We’re going to run around the world (sort of)

Kelvin Ara, Dan Dungworth and Mike Delap who are trying to run the equivalent of the earths circumference to raise money for Huntingdon's Disease Association
Kelvin Ara, Dan Dungworth and Mike Delap who are trying to run the equivalent of the earths circumference to raise money for Huntingdon's Disease Association

A GROUP of Sheffield fundraisers is aiming to ‘run around the world’ this year.

Eight people who live in the city are in a team of 20 - two are from Canada, one from Belgium and the others from other parts of the UK - aiming to clock up almost 25,000 miles, the circumference of the earth, in aid of the Huntington’s Disease Association.

It won’t be one long marathon, though.

The distance is being divided by 20, and each runner is aiming to cover 24 miles a week, each and every week.

Sometimes they will be running up the miles on their own, sometimes they will be taking part in marathons and other races, but they share the goal of helping research into a neuro-degenerative genetic disorder that affects muscle coordination and leads to cognitive decline and psychiatric problems.

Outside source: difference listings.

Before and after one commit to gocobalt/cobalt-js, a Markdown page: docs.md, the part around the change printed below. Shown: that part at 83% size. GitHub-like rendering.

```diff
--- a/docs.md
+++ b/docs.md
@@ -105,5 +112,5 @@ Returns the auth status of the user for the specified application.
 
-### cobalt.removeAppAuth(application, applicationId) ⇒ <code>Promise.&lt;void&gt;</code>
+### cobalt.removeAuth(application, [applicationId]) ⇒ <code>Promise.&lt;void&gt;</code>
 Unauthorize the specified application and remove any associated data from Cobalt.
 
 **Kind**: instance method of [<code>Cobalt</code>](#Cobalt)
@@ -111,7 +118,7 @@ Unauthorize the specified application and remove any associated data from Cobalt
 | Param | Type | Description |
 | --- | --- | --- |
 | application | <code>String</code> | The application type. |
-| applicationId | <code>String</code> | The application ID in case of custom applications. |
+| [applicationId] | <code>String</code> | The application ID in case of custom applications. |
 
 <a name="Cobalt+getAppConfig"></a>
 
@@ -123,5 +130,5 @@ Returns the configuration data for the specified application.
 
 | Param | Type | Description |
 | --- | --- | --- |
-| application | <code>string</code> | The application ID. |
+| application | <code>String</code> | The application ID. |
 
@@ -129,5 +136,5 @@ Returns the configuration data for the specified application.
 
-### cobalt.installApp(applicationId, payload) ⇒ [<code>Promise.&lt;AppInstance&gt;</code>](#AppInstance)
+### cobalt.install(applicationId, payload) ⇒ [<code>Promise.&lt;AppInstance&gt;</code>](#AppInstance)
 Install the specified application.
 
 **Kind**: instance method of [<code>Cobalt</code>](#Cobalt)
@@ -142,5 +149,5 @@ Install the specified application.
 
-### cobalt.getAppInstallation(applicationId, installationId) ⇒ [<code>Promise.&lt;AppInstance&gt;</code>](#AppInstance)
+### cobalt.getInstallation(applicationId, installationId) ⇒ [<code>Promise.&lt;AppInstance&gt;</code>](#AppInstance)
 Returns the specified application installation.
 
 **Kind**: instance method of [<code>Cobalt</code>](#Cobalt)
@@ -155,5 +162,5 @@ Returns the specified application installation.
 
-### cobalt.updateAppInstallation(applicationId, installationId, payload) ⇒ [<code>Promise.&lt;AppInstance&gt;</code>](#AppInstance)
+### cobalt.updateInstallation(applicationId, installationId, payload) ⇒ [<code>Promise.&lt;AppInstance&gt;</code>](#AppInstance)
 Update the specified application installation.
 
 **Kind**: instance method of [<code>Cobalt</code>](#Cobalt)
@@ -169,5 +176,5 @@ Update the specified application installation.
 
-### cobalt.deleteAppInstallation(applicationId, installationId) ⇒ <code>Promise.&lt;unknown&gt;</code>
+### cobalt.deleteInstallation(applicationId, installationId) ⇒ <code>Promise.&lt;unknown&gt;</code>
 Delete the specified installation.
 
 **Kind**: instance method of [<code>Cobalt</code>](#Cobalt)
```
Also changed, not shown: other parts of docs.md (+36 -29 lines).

One member of ‘Team Awesome’ is Cat Taylor, aged 27, a Huntington’s Disease research assistant for genetics, and another is Joe Richardson, aged 29, whose wife, Mary, also 29, has started showing the symptoms of Huntington’s Disease.

The idea of the Circumference Challenge came from 28-year-old Dan Dungworth, an assistant manager at a storage company, who lives at Kelham Island, and has been a keen runner for one-a-half years.

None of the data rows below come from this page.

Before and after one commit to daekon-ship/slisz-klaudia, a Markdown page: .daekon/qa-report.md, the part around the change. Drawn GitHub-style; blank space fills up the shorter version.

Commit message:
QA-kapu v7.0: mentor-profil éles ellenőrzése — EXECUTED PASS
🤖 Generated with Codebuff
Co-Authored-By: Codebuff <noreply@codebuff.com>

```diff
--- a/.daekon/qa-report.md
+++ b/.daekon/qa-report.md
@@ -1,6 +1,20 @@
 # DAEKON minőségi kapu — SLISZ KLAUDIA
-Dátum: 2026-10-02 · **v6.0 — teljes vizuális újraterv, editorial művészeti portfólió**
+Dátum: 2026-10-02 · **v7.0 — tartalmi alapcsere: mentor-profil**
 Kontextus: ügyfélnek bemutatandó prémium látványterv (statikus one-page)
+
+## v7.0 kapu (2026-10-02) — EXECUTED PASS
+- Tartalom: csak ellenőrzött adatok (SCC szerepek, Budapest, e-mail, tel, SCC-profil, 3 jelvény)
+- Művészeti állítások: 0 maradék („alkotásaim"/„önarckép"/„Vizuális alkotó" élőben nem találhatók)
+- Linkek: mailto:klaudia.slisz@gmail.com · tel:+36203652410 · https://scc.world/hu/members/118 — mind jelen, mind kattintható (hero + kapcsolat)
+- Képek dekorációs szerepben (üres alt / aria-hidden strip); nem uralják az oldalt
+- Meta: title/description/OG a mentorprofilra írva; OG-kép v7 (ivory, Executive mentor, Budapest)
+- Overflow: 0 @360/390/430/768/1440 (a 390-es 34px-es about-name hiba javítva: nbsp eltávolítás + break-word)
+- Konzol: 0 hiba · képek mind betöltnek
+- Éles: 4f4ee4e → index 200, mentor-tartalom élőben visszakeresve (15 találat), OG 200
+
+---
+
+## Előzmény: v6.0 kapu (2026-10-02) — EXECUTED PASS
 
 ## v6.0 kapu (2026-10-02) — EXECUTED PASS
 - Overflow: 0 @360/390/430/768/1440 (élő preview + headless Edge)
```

“Last year, 2012, quite a lot of my friends did an challenge to run 2012 miles. I was trying to think what to do this year. I didn’t think doing 2013 in 2013 was imaginative enough and, randomly, I just thought ‘How big is the circumference of the earth?’ and is it possible to do that.

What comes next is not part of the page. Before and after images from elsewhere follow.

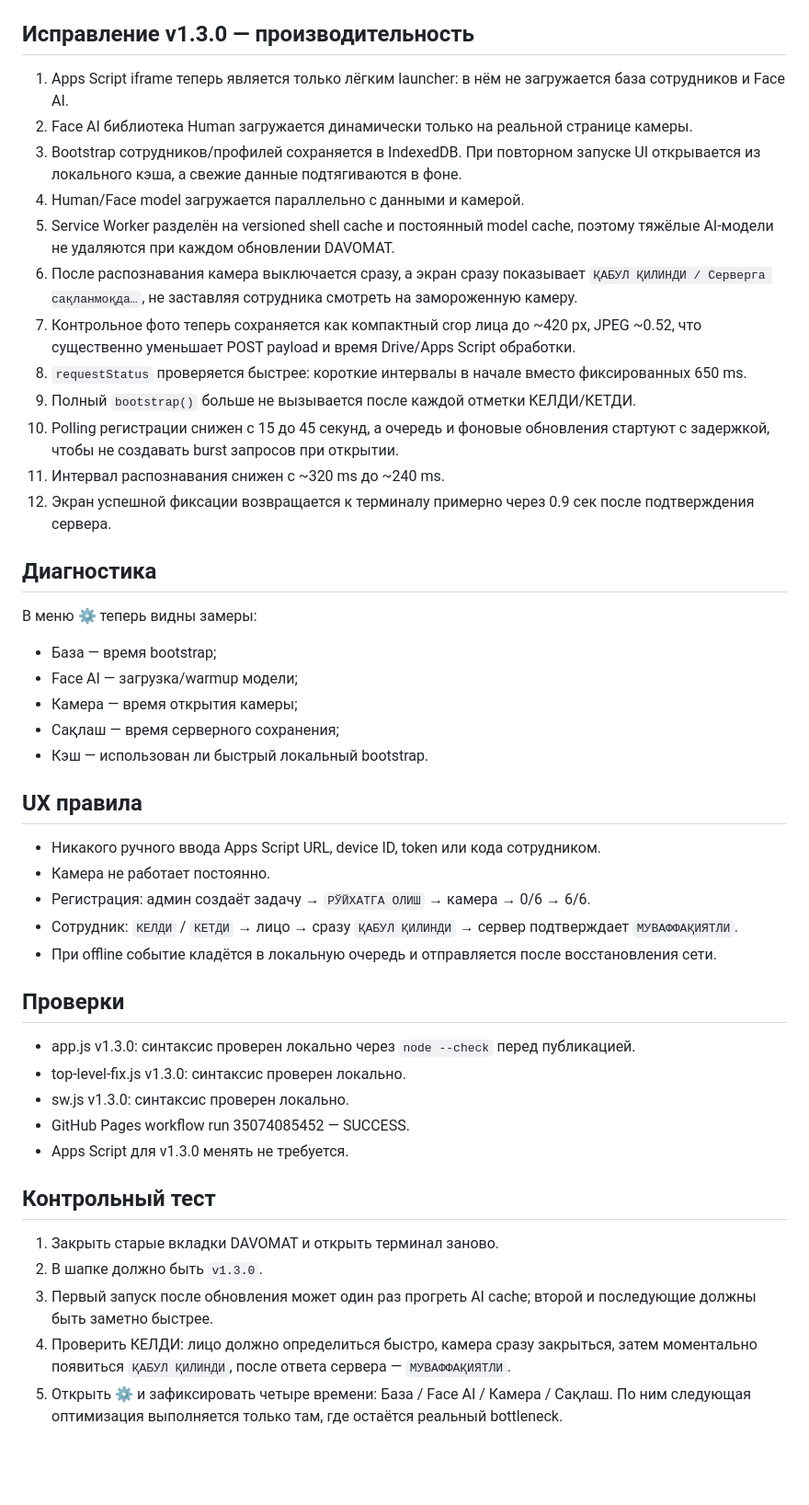
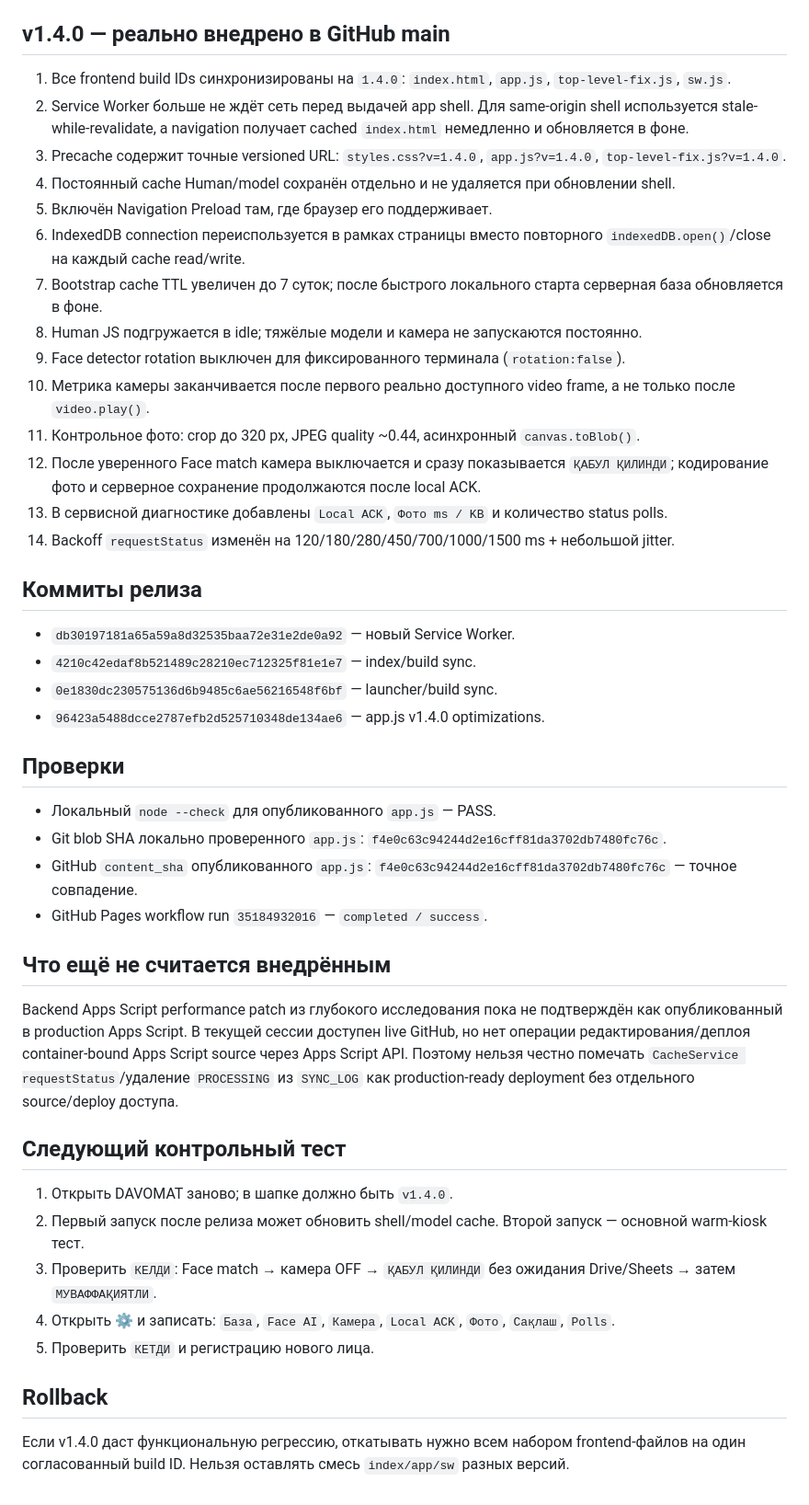
Before and after one commit to toxayusuf/DAVOMAT-Terminal, a Markdown page: PROJECT_STATE.md, the part around one of its changes. Shown at 92% size. Drawn GitHub-style; blank space fills up the shorter version.

Commit message:
docs: record DAVOMAT v1.4.0 deployed state

```diff
--- a/PROJECT_STATE.md
+++ b/PROJECT_STATE.md
@@ -16,45 +16,43 @@
 - Writes: `fetch(..., mode=no-cors, Content-Type=text/plain)` → Apps Script `doPost` → polling `requestStatus` через JSONP.
 - Ни iframe bridge, ни `window.opener`, ни ручной ввод URL/device/token не используются.
 
-## Исправление v1.3.0 — производительность
-1. Apps Script iframe теперь является только лёгким launcher: в нём не загружается база сотрудников и Face AI.
-2. Face AI библиотека Human загружается динамически только на реальной странице камеры.
-3. Bootstrap сотрудников/профилей сохраняется в IndexedDB. При повторном запуске UI открывается из локального кэша, а свежие данные подтягиваются в фоне.
-4. Human/Face model загружается параллельно с данными и камерой.
-5. Service Worker разделён на versioned shell cache и постоянный model cache, поэтому тяжёлые AI-модели не удаляются при каждом обновлении DAVOMAT.
-6. После распознавания камера выключается сразу, а экран сразу показывает `ҚАБУЛ ҚИЛИНДИ / Серверга сақланмоқда…`, не заставляя сотрудника смотреть на замороженную камеру.
-7. Контрольное фото теперь сохраняется как компактный crop лица до ~420 px, JPEG ~0.52, что существенно уменьшает POST payload и время Drive/Apps Script обработки.
-8. `requestStatus` проверяется быстрее: короткие интервалы в начале вместо фиксированных 650 ms.
-9. Полный `bootstrap()` больше не вызывается после каждой отметки КЕЛДИ/КЕТДИ.
-10. Polling регистрации снижен с 15 до 45 секунд, а очередь и фоновые обновления стартуют с задержкой, чтобы не создавать burst запросов при открытии.
-11. Интервал распознавания снижен с ~320 ms до ~240 ms.
-12. Экран успешной фиксации возвращается к терминалу примерно через 0.9 сек после подтверждения сервера.
+## v1.4.0 — реально внедрено в GitHub main
+1. Все frontend build IDs синхронизированы на `1.4.0`: `index.html`, `app.js`, `top-level-fix.js`, `sw.js`.
+2. Service Worker больше не ждёт сеть перед выдачей app shell. Для same-origin shell используется stale-while-revalidate, а navigation получает cached `index.html` немедленно и обновляется в фоне.
+3. Precache содержит точные versioned URL: `styles.css?v=1.4.0`, `app.js?v=1.4.0`, `top-level-fix.js?v=1.4.0`.
+4. Постоянный cache Human/model сохранён отдельно и не удаляется при обновлении shell.
+5. Включён Navigation Preload там, где браузер его поддерживает.
+6. IndexedDB connection переиспользуется в рамках страницы вместо повторного `indexedDB.open()`/close на каждый cache read/write.
+7. Bootstrap cache TTL увеличен до 7 суток; после быстрого локального старта серверная база обновляется в фоне.
+8. Human JS подгружается в idle; тяжёлые модели и камера не запускаются постоянно.
+9. Face detector rotation выключен для фиксированного терминала (`rotation:false`).
+10. Метрика камеры заканчивается после первого реально доступного video frame, а не только после `video.play()`.
+11. Контрольное фото: crop до 320 px, JPEG quality ~0.44, асинхронный `canvas.toBlob()`.
+12. После уверенного Face match камера выключается и сразу показывается `ҚАБУЛ ҚИЛИНДИ`; кодирование фото и серверное сохранение продолжаются после local ACK.
+13. В сервисной диагностике добавлены `Local ACK`, `Фото ms / KB` и количество status polls.
+14. Backoff `requestStatus` изменён на 120/180/280/450/700/1000/1500 ms + небольшой jitter.
 
-## Диагностика
-В меню ⚙ теперь видны замеры:
-- База — время bootstrap;
-- Face AI — загрузка/warmup модели;
-- Камера — время открытия камеры;
-- Сақлаш — время серверного сохранения;
-- Кэш — использован ли быстрый локальный bootstrap.
-
-## UX правила
-- Никакого ручного ввода Apps Script URL, device ID, token или кода сотрудником.
-- Камера не работает постоянно.
-- Регистрация: админ создаёт задачу → `РЎЙХАТГА ОЛИШ` → камера → 0/6 → 6/6.
-- Сотрудник: `КЕЛДИ` / `КЕТДИ` → лицо → сразу `ҚАБУЛ ҚИЛИНДИ` → сервер подтверждает `МУВАФФАҚИЯТЛИ`.
-- При offline событие кладётся в локальную очередь и отправляется после восстановления сети.
+## Коммиты релиза
+- `db30197181a65a59a8d32535baa72e31e2de0a92` — новый Service Worker.
+- `4210c42edaf8b521489c28210ec712325f81e1e7` — index/build sync.
+- `0e1830dc230575136d6b9485c6ae56216548f6bf` — launcher/build sync.
+- `96423a5488dcce2787efb2d525710348de134ae6` — app.js v1.4.0 optimizations.
 
 ## Проверки
-- app.js v1.3.0: синтаксис проверен локально через `node --check` перед публикацией.
-- top-level-fix.js v1.3.0: синтаксис проверен локально.
-- sw.js v1.3.0: синтаксис проверен локально.
-- GitHub Pages workflow run 35074085452 — SUCCESS.
-- Apps Script для v1.3.0 менять не требуется.
+- Локальный `node --check` для опубликованного `app.js` — PASS.
+- Git blob SHA локально проверенного `app.js`: `f4e0c63c94244d2e16cff81da3702db7480fc76c`.
+- GitHub `content_sha` опубликованного `app.js`: `f4e0c63c94244d2e16cff81da3702db7480fc76c` — точное совпадение.
+- GitHub Pages workflow run `35184932016` — `completed / success`.
 
-## Контрольный тест
-1. Закрыть старые вкладки DAVOMAT и открыть терминал заново.
-2. В шапке должно быть `v1.3.0`.
-3. Первый запуск после обновления может один раз прогреть AI cache; второй и последующие должны быть заметно быстрее.
-4. Проверить КЕЛДИ: лицо должно определиться быстро, камера сразу закрыться, затем моментально появиться `ҚАБУЛ ҚИЛИНДИ`, после ответа сервера — `МУВАФФАҚИЯТЛИ`.
-5. Открыть ⚙ и зафиксировать четыре времени: База / Face AI / Камера / Сақлаш. По ним следующая оптимизация выполняется только там, где остаётся реальный bottleneck.
+## Что ещё не считается внедрённым
+Backend Apps Script performance patch из глубокого исследования пока не подтверждён как опубликованный в production Apps Script. В текущей сессии доступен live GitHub, но нет операции редактирования/деплоя container-bound Apps Script source через Apps Script API. Поэтому нельзя честно помечать `CacheService requestStatus`/удаление `PROCESSING` из `SYNC_LOG` как production-ready deployment без отдельного source/deploy доступа.
+
+## Следующий контрольный тест
+1. Открыть DAVOMAT заново; в шапке должно быть `v1.4.0`.
+2. Первый запуск после релиза может обновить shell/model cache. Второй запуск — основной warm-kiosk тест.
+3. Проверить `КЕЛДИ`: Face match → камера OFF → `ҚАБУЛ ҚИЛИНДИ` без ожидания Drive/Sheets → затем `МУВАФФАҚИЯТЛИ`.
+4. Открыть ⚙ и записать: `База`, `Face AI`, `Камера`, `Local ACK`, `Фото`, `Сақлаш`, `Polls`.
+5. Проверить `КЕТДИ` и регистрацию нового лица.
+
+## Rollback
+Если v1.4.0 даст функциональную регрессию, откатывать нужно всем набором frontend-файлов на один согласованный build ID. Нельзя оставлять смесь `index/app/sw` разных версий.
```
Also changed, not shown: other parts of PROJECT_STATE.md (+2 -2 lines).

“We were going to divide the distance by 15, but 1,800 miles each would have been too much.”

If people fell ill - “I was ill recently” - it could be too much of an effort to get back on track, said Dan.

“Dividing by 20 seemed doable. Then I spoke to Joe Richardson, whose wife has got Huntingdon’s Disease and who does a lot for charity, and it carried on from there.”

Cat Taylor, who works for Sheffield Children’s NHS Foundation Trust and lives in Hillsborough, said: “I’m really excited about this challenge because it’s getting people together from all over the world to highlight Huntington’s Disease and raise its profile.

“There is no cure for Huntington’s Disease so it’s crucial we focus our efforts on trying to find ways to make people’s lives better and ultimately discover a cure.

“It’s going to be quite an effort to keep up 24 miles every week and there’ll be some big stumbling blocks along the way, but I’m determined to get through it and raise as much money as possible.”

Around one in every 10,000 people are affected by the condition, which leads to cognitive decline and psychiatric problems. Cat helps to monitor adult patients who come in for both observational and drug trials at the Royal Hallamshire Hospital.

“HD affects whole families but our patients are fantastic and many are happy to take part on trials to help us find a cure,” said Cat.

Other Sheffield based runners are Mike Delap, aged 28, who works in travel, Luke Johnson, aged 28, who works in food development, Kris King, aged 25, who owns a gym, Hannah Shepherd, aged 23, who works in personal training, Kelvin Ara, aged 33, a civil servant, and Richard Beever, aged 23, a personal trainer.

Many the runners will get together during the year to building up their miles in organised events.

“Quite a few of us are doing the Nottingham half marathon, and almost all the Sheffield half marathon, apart from the person in Canada who will go on a run at the same time,” said Dan.

The target is £15,000 and already £3,500 has been committed.

Dan has no doubt that they will rise to the challenge: “We’ll do it.”

* Donations can be made through Just Giving - Team Awesome dan can be contacted on dan.dungworth@gmail.com.